PROMPT -> Would you set down the data that follows, word for word, without any pictures?

DATA TO USE ->
::::::::

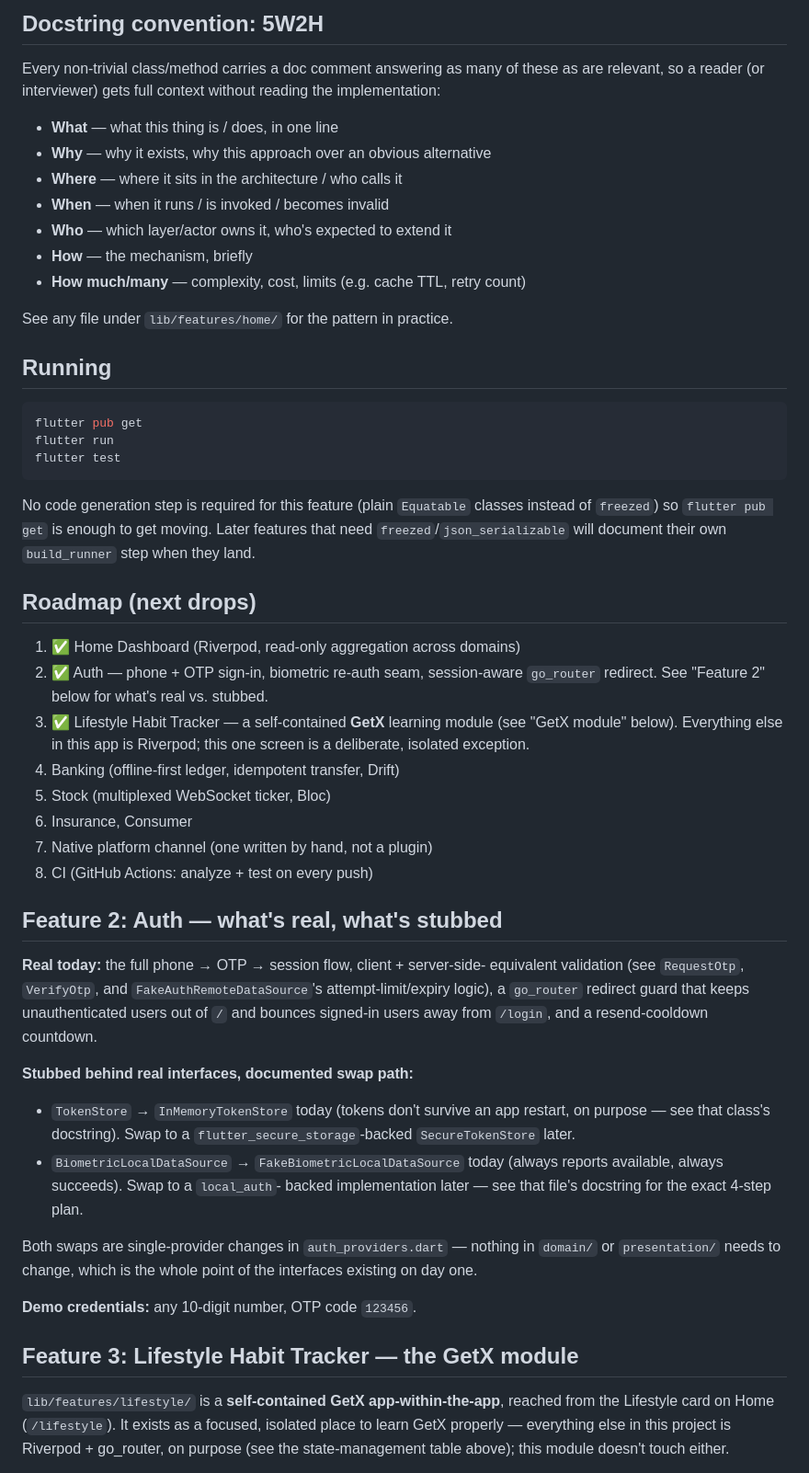
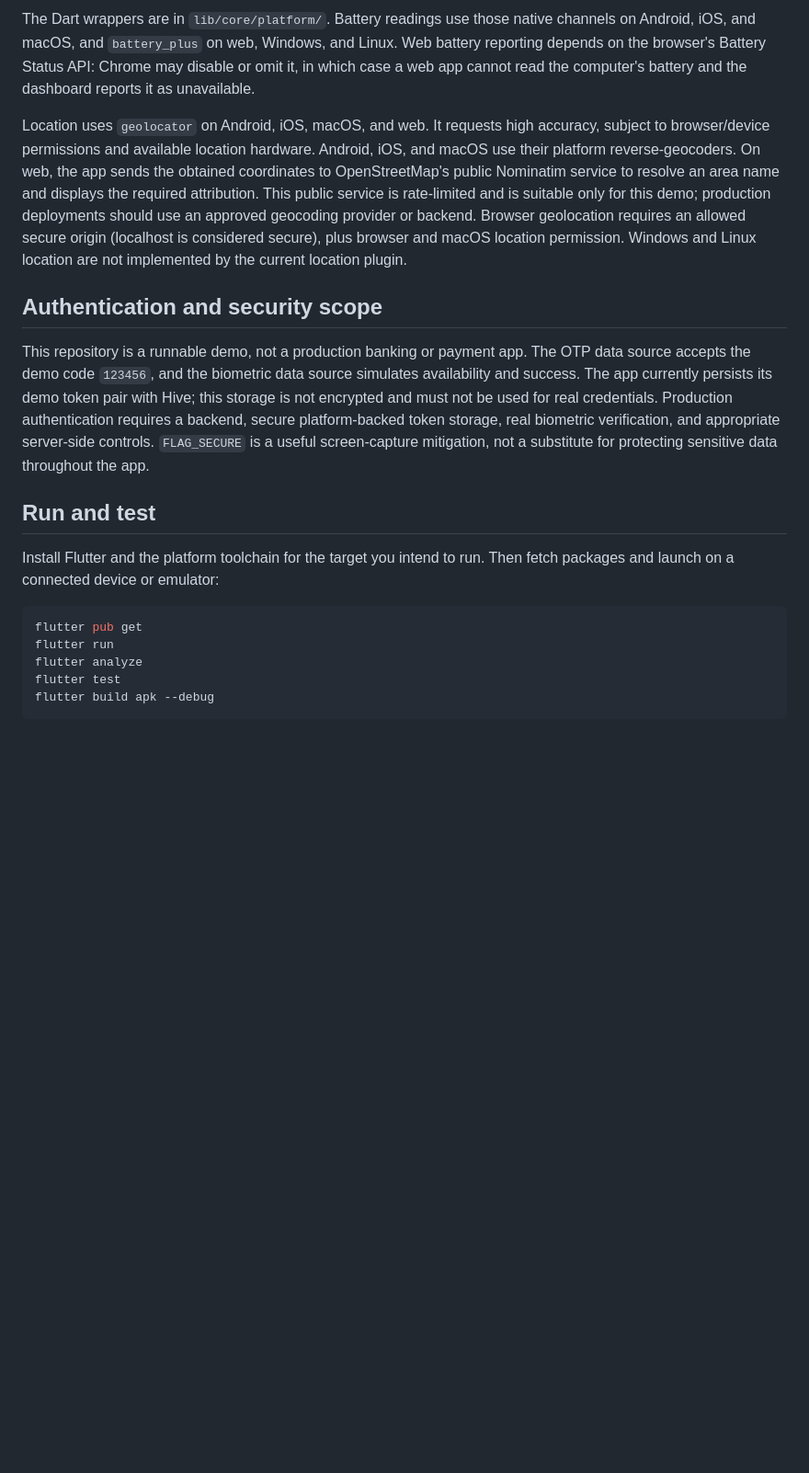
Before and after one commit to pk-debug/finlife_superapp, a Markdown page: README.md, the part around one of its changes. Shown at 92% size. Drawn GitHub-style; blank space fills up the shorter version.

Commit message:
Rewrites the project overview and documents how to run it, its platform support, location behavior, and demo security limitations.

````diff
--- a/README.md
+++ b/README.md
@@ -50,75 +36,42 @@ problem*, document why, and don't mix within the same feature.
 
-## Docstring convention: 5W2H
+The Dart wrappers are in `lib/core/platform/`. Battery readings use those
+native channels on Android, iOS, and macOS, and `battery_plus` on web, Windows,
+and Linux. Web battery reporting depends on the browser's Battery Status API:
+Chrome may disable or omit it, in which case a web app cannot read the
+computer's battery and the dashboard reports it as unavailable.
 
-Every non-trivial class/method carries a doc comment answering as many of
-these as are relevant, so a reader (or interviewer) gets full context
-without reading the implementation:
+Location uses `geolocator` on Android, iOS, macOS, and web. It requests high
+accuracy, subject to browser/device permissions and available location
+hardware. Android, iOS, and macOS use their platform reverse-geocoders. On web,
+the app sends the obtained coordinates to OpenStreetMap's public Nominatim
+service to resolve an area name and displays the required attribution. This
+public service is rate-limited and is suitable only for this demo; production
+deployments should use an approved geocoding provider or backend. Browser
+geolocation requires an allowed secure origin (localhost is considered
+secure), plus browser and macOS location permission. Windows and Linux
+location are not implemented by the current location plugin.
 
-- **What** — what this thing is / does, in one line
-- **Why** — why it exists, why this approach over an obvious alternative
-- **Where** — where it sits in the architecture / who calls it
-- **When** — when it runs / is invoked / becomes invalid
-- **Who** — which layer/actor owns it, who's expected to extend it
-- **How** — the mechanism, briefly
-- **How much/many** — complexity, cost, limits (e.g. cache TTL, retry count)
+## Authentication and security scope
 
-See any file under `lib/features/home/` for the pattern in practice.
+This repository is a runnable demo, not a production banking or payment app.
+The OTP data source accepts the demo code `123456`, and the biometric data
+source simulates availability and success. The app currently persists its
+demo token pair with Hive; this storage is not encrypted and must not be used
+for real credentials. Production authentication requires a backend, secure
+platform-backed token storage, real biometric verification, and appropriate
+server-side controls. `FLAG_SECURE` is a useful screen-capture mitigation, not
+a substitute for protecting sensitive data throughout the app.
 
-## Running
+## Run and test
+
+Install Flutter and the platform toolchain for the target you intend to run.
+Then fetch packages and launch on a connected device or emulator:
 
 ```bash
 flutter pub get
 flutter run
+flutter analyze
 flutter test
+flutter build apk --debug
 ```
 
-No code generation step is required for this feature (plain `Equatable`
-classes instead of `freezed`) so `flutter pub get` is enough to get moving.
-Later features that need `freezed`/`json_serializable` will document their
-own `build_runner` step when they land.
-
-## Roadmap (next drops)
-
-1. ✅ Home Dashboard (Riverpod, read-only aggregation across domains)
-2. ✅ Auth — phone + OTP sign-in, biometric re-auth seam, session-aware
-   `go_router` redirect. See "Feature 2" below for what's real vs. stubbed.
-3. ✅ Lifestyle Habit Tracker — a self-contained **GetX** learning module
-   (see "GetX module" below). Everything else in this app is Riverpod;
-   this one screen is a deliberate, isolated exception.
-4. Banking (offline-first ledger, idempotent transfer, Drift)
-5. Stock (multiplexed WebSocket ticker, Bloc)
-6. Insurance, Consumer
-7. Native platform channel (one written by hand, not a plugin)
-8. CI (GitHub Actions: analyze + test on every push)
-
-## Feature 2: Auth — what's real, what's stubbed
-
-**Real today:** the full phone → OTP → session flow, client + server-side-
-equivalent validation (see `RequestOtp`, `VerifyOtp`, and
-`FakeAuthRemoteDataSource`'s attempt-limit/expiry logic), a `go_router`
-redirect guard that keeps unauthenticated users out of `/` and bounces
-signed-in users away from `/login`, and a resend-cooldown countdown.
-
-**Stubbed behind real interfaces, documented swap path:**
-- `TokenStore` → `InMemoryTokenStore` today (tokens don't survive an app
-  restart, on purpose — see that class's docstring). Swap to a
-  `flutter_secure_storage`-backed `SecureTokenStore` later.
-- `BiometricLocalDataSource` → `FakeBiometricLocalDataSource` today
-  (always reports available, always succeeds). Swap to a `local_auth`-
-  backed implementation later — see that file's docstring for the exact
-  4-step plan.
-
-Both swaps are single-provider changes in `auth_providers.dart` — nothing
-in `domain/` or `presentation/` needs to change, which is the whole point
-of the interfaces existing on day one.
-
-**Demo credentials:** any 10-digit number, OTP code `123456`.
-
-## Feature 3: Lifestyle Habit Tracker — the GetX module
-
-`lib/features/lifestyle/` is a **self-contained GetX app-within-the-app**,
-reached from the Lifestyle card on Home (`/lifestyle`). It exists as a
-focused, isolated place to learn GetX properly — everything else in this
-project is Riverpod + go_router, on purpose (see the state-management
-table above); this module doesn't touch either.
-
````
Also changed, not shown: other parts of README.md (+26 -60 lines).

::::::::

RESPONSE TO THE EXERCISE ->
Before and after one commit to pk-debug/finlife_superapp, a Markdown page: README.md, the part around one of its changes. Shown at 92% size. Drawn GitHub-style; blank space fills up the shorter version.

Commit message:
Rewrites the project overview and documents how to run it, its platform support, location behavior, and demo security limitations.

````diff
--- a/README.md
+++ b/README.md
@@ -50,75 +36,42 @@ problem*, document why, and don't mix within the same feature.
 
-## Docstring convention: 5W2H
+The Dart wrappers are in `lib/core/platform/`. Battery readings use those
+native channels on Android, iOS, and macOS, and `battery_plus` on web, Windows,
+and Linux. Web battery reporting depends on the browser's Battery Status API:
+Chrome may disable or omit it, in which case a web app cannot read the
+computer's battery and the dashboard reports it as unavailable.
 
-Every non-trivial class/method carries a doc comment answering as many of
-these as are relevant, so a reader (or interviewer) gets full context
-without reading the implementation:
+Location uses `geolocator` on Android, iOS, macOS, and web. It requests high
+accuracy, subject to browser/device permissions and available location
+hardware. Android, iOS, and macOS use their platform reverse-geocoders. On web,
+the app sends the obtained coordinates to OpenStreetMap's public Nominatim
+service to resolve an area name and displays the required attribution. This
+public service is rate-limited and is suitable only for this demo; production
+deployments should use an approved geocoding provider or backend. Browser
+geolocation requires an allowed secure origin (localhost is considered
+secure), plus browser and macOS location permission. Windows and Linux
+location are not implemented by the current location plugin.
 
-- **What** — what this thing is / does, in one line
-- **Why** — why it exists, why this approach over an obvious alternative
-- **Where** — where it sits in the architecture / who calls it
-- **When** — when it runs / is invoked / becomes invalid
-- **Who** — which layer/actor owns it, who's expected to extend it
-- **How** — the mechanism, briefly
-- **How much/many** — complexity, cost, limits (e.g. cache TTL, retry count)
+## Authentication and security scope
 
-See any file under `lib/features/home/` for the pattern in practice.
+This repository is a runnable demo, not a production banking or payment app.
+The OTP data source accepts the demo code `123456`, and the biometric data
+source simulates availability and success. The app currently persists its
+demo token pair with Hive; this storage is not encrypted and must not be used
+for real credentials. Production authentication requires a backend, secure
+platform-backed token storage, real biometric verification, and appropriate
+server-side controls. `FLAG_SECURE` is a useful screen-capture mitigation, not
+a substitute for protecting sensitive data throughout the app.
 
-## Running
+## Run and test
+
+Install Flutter and the platform toolchain for the target you intend to run.
+Then fetch packages and launch on a connected device or emulator:
 
 ```bash
 flutter pub get
 flutter run
+flutter analyze
 flutter test
+flutter build apk --debug
 ```
 
-No code generation step is required for this feature (plain `Equatable`
-classes instead of `freezed`) so `flutter pub get` is enough to get moving.
-Later features that need `freezed`/`json_serializable` will document their
-own `build_runner` step when they land.
-
-## Roadmap (next drops)
-
-1. ✅ Home Dashboard (Riverpod, read-only aggregation across domains)
-2. ✅ Auth — phone + OTP sign-in, biometric re-auth seam, session-aware
-   `go_router` redirect. See "Feature 2" below for what's real vs. stubbed.
-3. ✅ Lifestyle Habit Tracker — a self-contained **GetX** learning module
-   (see "GetX module" below). Everything else in this app is Riverpod;
-   this one screen is a deliberate, isolated exception.
-4. Banking (offline-first ledger, idempotent transfer, Drift)
-5. Stock (multiplexed WebSocket ticker, Bloc)
-6. Insurance, Consumer
-7. Native platform channel (one written by hand, not a plugin)
-8. CI (GitHub Actions: analyze + test on every push)
-
-## Feature 2: Auth — what's real, what's stubbed
-
-**Real today:** the full phone → OTP → session flow, client + server-side-
-equivalent validation (see `RequestOtp`, `VerifyOtp`, and
-`FakeAuthRemoteDataSource`'s attempt-limit/expiry logic), a `go_router`
-redirect guard that keeps unauthenticated users out of `/` and bounces
-signed-in users away from `/login`, and a resend-cooldown countdown.
-
-**Stubbed behind real interfaces, documented swap path:**
-- `TokenStore` → `InMemoryTokenStore` today (tokens don't survive an app
-  restart, on purpose — see that class's docstring). Swap to a
-  `flutter_secure_storage`-backed `SecureTokenStore` later.
-- `BiometricLocalDataSource` → `FakeBiometricLocalDataSource` today
-  (always reports available, always succeeds). Swap to a `local_auth`-
-  backed implementation later — see that file's docstring for the exact
-  4-step plan.
-
-Both swaps are single-provider changes in `auth_providers.dart` — nothing
-in `domain/` or `presentation/` needs to change, which is the whole point
-of the interfaces existing on day one.
-
-**Demo credentials:** any 10-digit number, OTP code `123456`.
-
-## Feature 3: Lifestyle Habit Tracker — the GetX module
-
-`lib/features/lifestyle/` is a **self-contained GetX app-within-the-app**,
-reached from the Lifestyle card on Home (`/lifestyle`). It exists as a
-focused, isolated place to learn GetX properly — everything else in this
-project is Riverpod + go_router, on purpose (see the state-management
-table above); this module doesn't touch either.
-
````
Also changed, not shown: other parts of README.md (+26 -60 lines).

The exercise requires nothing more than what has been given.